The same is true for religion - if we are predisposed to interpret an experience as evidence of God, we will do so. One day our mind drifts away, we are overcome by a sense of awe, we see and hear things that appear to come from beyond our present reality; we are convinced we have known God.

The problem is such experiences only take place within our minds; they are electrical impulses with no external reality. This is true of all our thoughts and emotions, whether faith-based or not; no matter how intense they may be, they are nothing more than neuron activity, irrelevant to the rest of the world.

What does this mean for the idea of a "religious" gene? Absolutely nothing. If such a gene exists, all it does is predispose some people to experiences which they interpret as evidence of God. It is certainly not proof of God.

4.2d Our evolutionary heritage

With or without the gene, why do many of us interpret some experiences as religious? Probably because the brain evolved to make connections, even where connections do not exist, because our lives may depend on it.

Let us say we hear a strange noise in the forest. Do we ignore it or decide that comes from a predator?
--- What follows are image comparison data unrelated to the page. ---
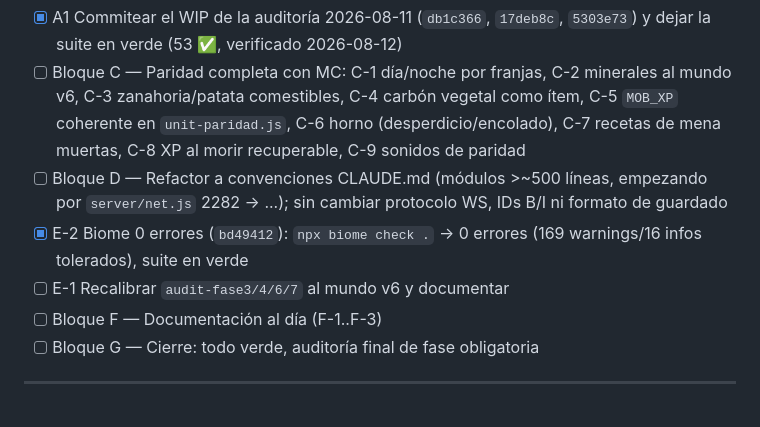
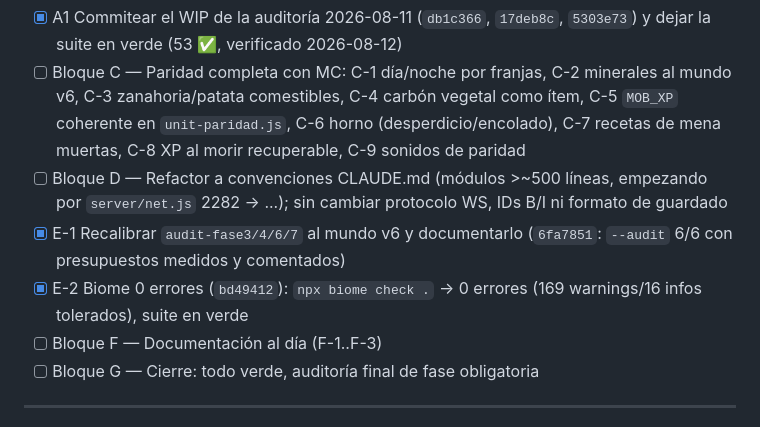
Before and after one commit to carlosyoan99/minecraft, a Markdown page: TODO.md, the part around the change. Rendered like a GitHub page.

```diff
--- a/TODO.md
+++ b/TODO.md
@@ -650,9 +650,10 @@
 - [ ] Bloque D — Refactor a convenciones CLAUDE.md (módulos >~500 líneas,
       empezando por `server/net.js` 2282 → ...); sin cambiar protocolo WS,
       IDs B/I ni formato de guardado
+- [x] E-1 Recalibrar `audit-fase3/4/6/7` al mundo v6 y documentarlo
+      (`6fa7851`: `--audit` 6/6 con presupuestos medidos y comentados)
 - [x] E-2 Biome 0 errores (`bd49412`): `npx biome check .` → 0 errores
       (169 warnings/16 infos tolerados), suite en verde
-- [ ] E-1 Recalibrar `audit-fase3/4/6/7` al mundo v6 y documentar
 - [ ] Bloque F — Documentación al día (F-1..F-3)
 - [ ] Bloque G — Cierre: todo verde, auditoría final de fase obligatoria
 
```
Also changed, not shown: docs/fase18-spec.md (+19 -1 lines), docs/tests.md (+12 -0 lines).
It's safer for us - and we will live longer and pass on our genes to our offspring - if we make the connection and assume that we are hearing a predator. If we ignore every strange noise, at one point we will suffer for our mistake and we are much less likely to have offspring. We have evolved to make connections, even where connections do not exist.

That is why we see someone acting suspicious and assume they are a thief. Or we see lights in the sky and jump to the conclusion that they come from an alien spaceship. In an old house we hear and see ghosts where there are only creaking timbers and tricks of the light. We experience God not because he exists but because we expect to experience him.
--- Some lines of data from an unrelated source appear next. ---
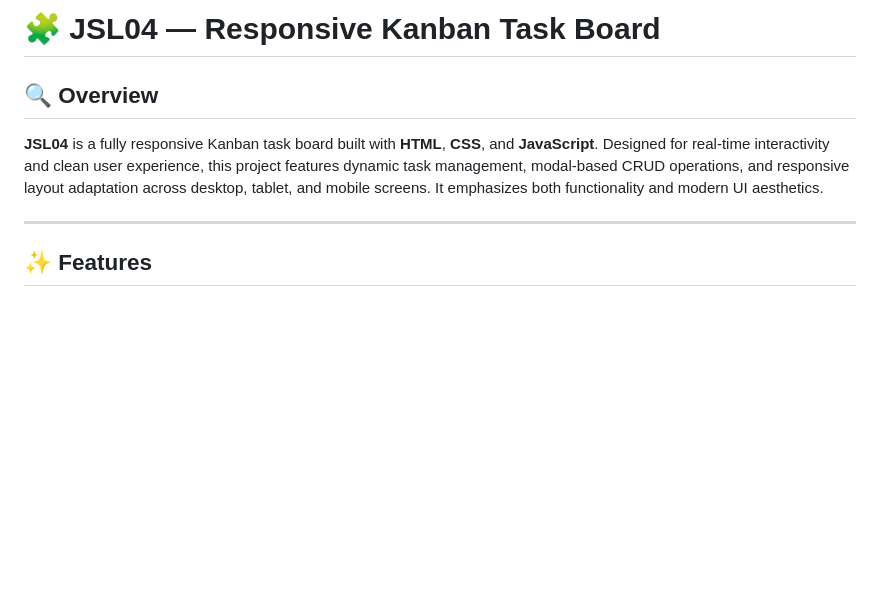
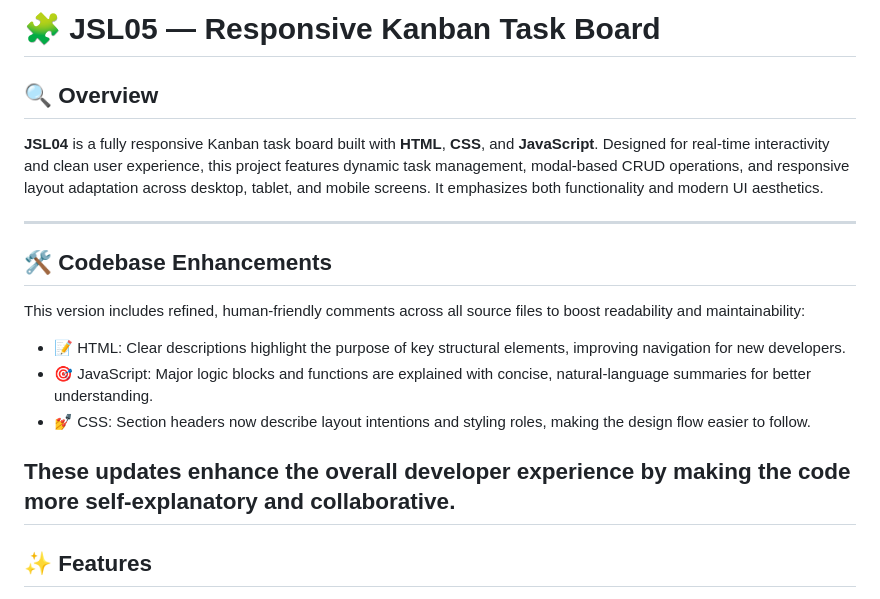
Before and after one commit to SmileyWiley1608/ISMARE25126_Group_A1_Ismaeel_Arendse_JSL04, a Markdown page: README.md, the part around one of its changes. Rendered like a GitHub page; blank space fills up the shorter version.

Commit message:
Updated README.md with updated information

```diff
--- a/README.md
+++ b/README.md
@@ -1,9 +1,20 @@
-# 🧩 JSL04 — Responsive Kanban Task Board
+# 🧩 JSL05 — Responsive Kanban Task Board
 
 ## 🔍 Overview
 
 **JSL04** is a fully responsive Kanban task board built with **HTML**, **CSS**, and **JavaScript**. Designed for real-time interactivity and clean user experience, this project features dynamic task management, modal-based CRUD operations, and responsive layout adaptation across desktop, tablet, and mobile screens. It emphasizes both functionality and modern UI aesthetics.
 
+---
+
+## 🛠️ Codebase Enhancements
+
+This version includes refined, human-friendly comments across all source files to boost readability and maintainability:
+
+- 📝 HTML: Clear descriptions highlight the purpose of key structural elements, improving navigation for new developers.
+- 🎯 JavaScript: Major logic blocks and functions are explained with concise, natural-language summaries for better understanding.
+- 💅 CSS: Section headers now describe layout intentions and styling roles, making the design flow easier to follow.
+
+These updates enhance the overall developer experience by making the code more self-explanatory and collaborative.
 ---
 
 ## ✨ Features
```
Also changed, not shown: other parts of README.md (+11 -5 lines).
There is no god and there is probably no specific gene for religion but our evolutionary heritage makes us susceptible to belief in the supernatural.





Next
Chapter Four: Section 3 Community and identity
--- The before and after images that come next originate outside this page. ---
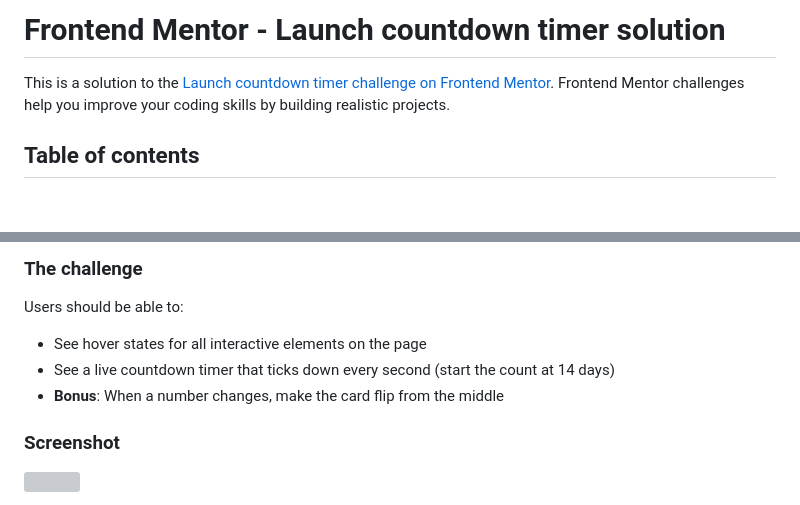
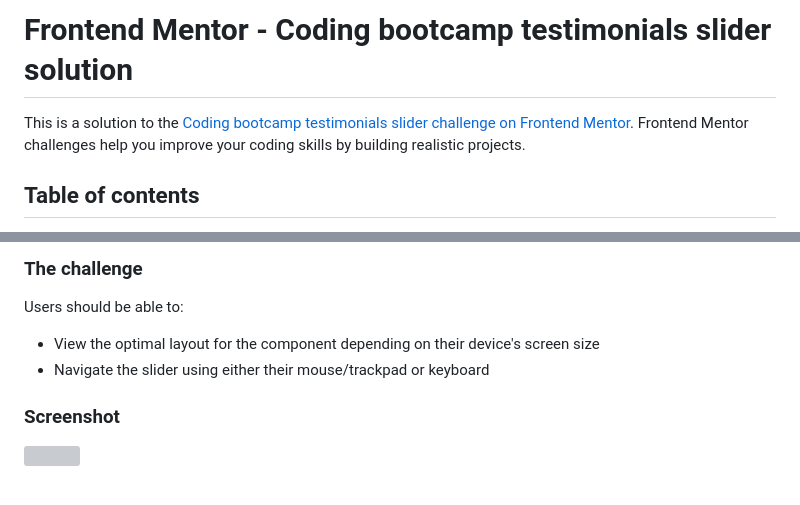
Before and after one commit to mic-isa/coding-bootcamp-testimonials-slider-master, a Markdown page: README-template.md, 2 parts joined by grey strips. Rendered like a GitHub page; blank space fills up the shorter version; grey boxes are pictures that could not be loaded.

```diff
--- a/README-template.md
+++ b/README-template.md
@@ -1,6 +1,6 @@
-# Frontend Mentor - Launch countdown timer solution
+# Frontend Mentor - Coding bootcamp testimonials slider solution
 
-This is a solution to the [Launch countdown timer challenge on Frontend Mentor](https://www.frontendmentor.io/challenges/launch-countdown-timer-N0XkGfyz-). Frontend Mentor challenges help you improve your coding skills by building realistic projects.
+This is a solution to the [Coding bootcamp testimonials slider challenge on Frontend Mentor](https://www.frontendmentor.io/challenges/coding-bootcamp-testimonials-slider-4FNyLA8JL). Frontend Mentor challenges help you improve your coding skills by building realistic projects.
 
 ## Table of contents
 
@@ -24,9 +24,8 @@ This is a solution to the [Launch countdown timer challenge on Frontend Mentor](
 
 Users should be able to:
 
-- See hover states for all interactive elements on the page
-- See a live countdown timer that ticks down every second (start the count at 14 days)
-- **Bonus**: When a number changes, make the card flip from the middle
+- View the optimal layout for the component depending on their device's screen size
+- Navigate the slider using either their mouse/trackpad or keyboard
 
 ### Screenshot
 
```
Also changed, not shown: README.md (+6 -7 lines), style-guide.md (+5 -20 lines), design/desktop-preview.jpg, 3 other files.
Custom Search

Do you have a question / comment about this page?
Email us, pasting the URL into your letter with the comment
This account is protected by Spamarrest.
You will receive a one-off request to verify your email before it is delivered.




If God existed, he would...

admire the beauty of a universe that he did not create

recognize that eternity is meaningless

deny both heaven and hell

disown all men and women who speak in his name

denounce the harm caused by religious "morality"

help the human race to thrive without him

If God existed, he would be an atheist.



What is the difference between science and faith?

science is certain of nothing and requires proof of everything

faith is certain of everything and requires proof of nothing

Which do you trust?


"I know there is no God"
or
"I believe there is no God"
???


Check the answer







Supporting advertisers helps to provide an income for this site. Clicking on advertiser links on this site may allow these companies to gather and use information, via technology installed on the computer(s) you use, about you and your visit to this and other websites to provide you with advertisements about goods and services presumed to be of interest to you.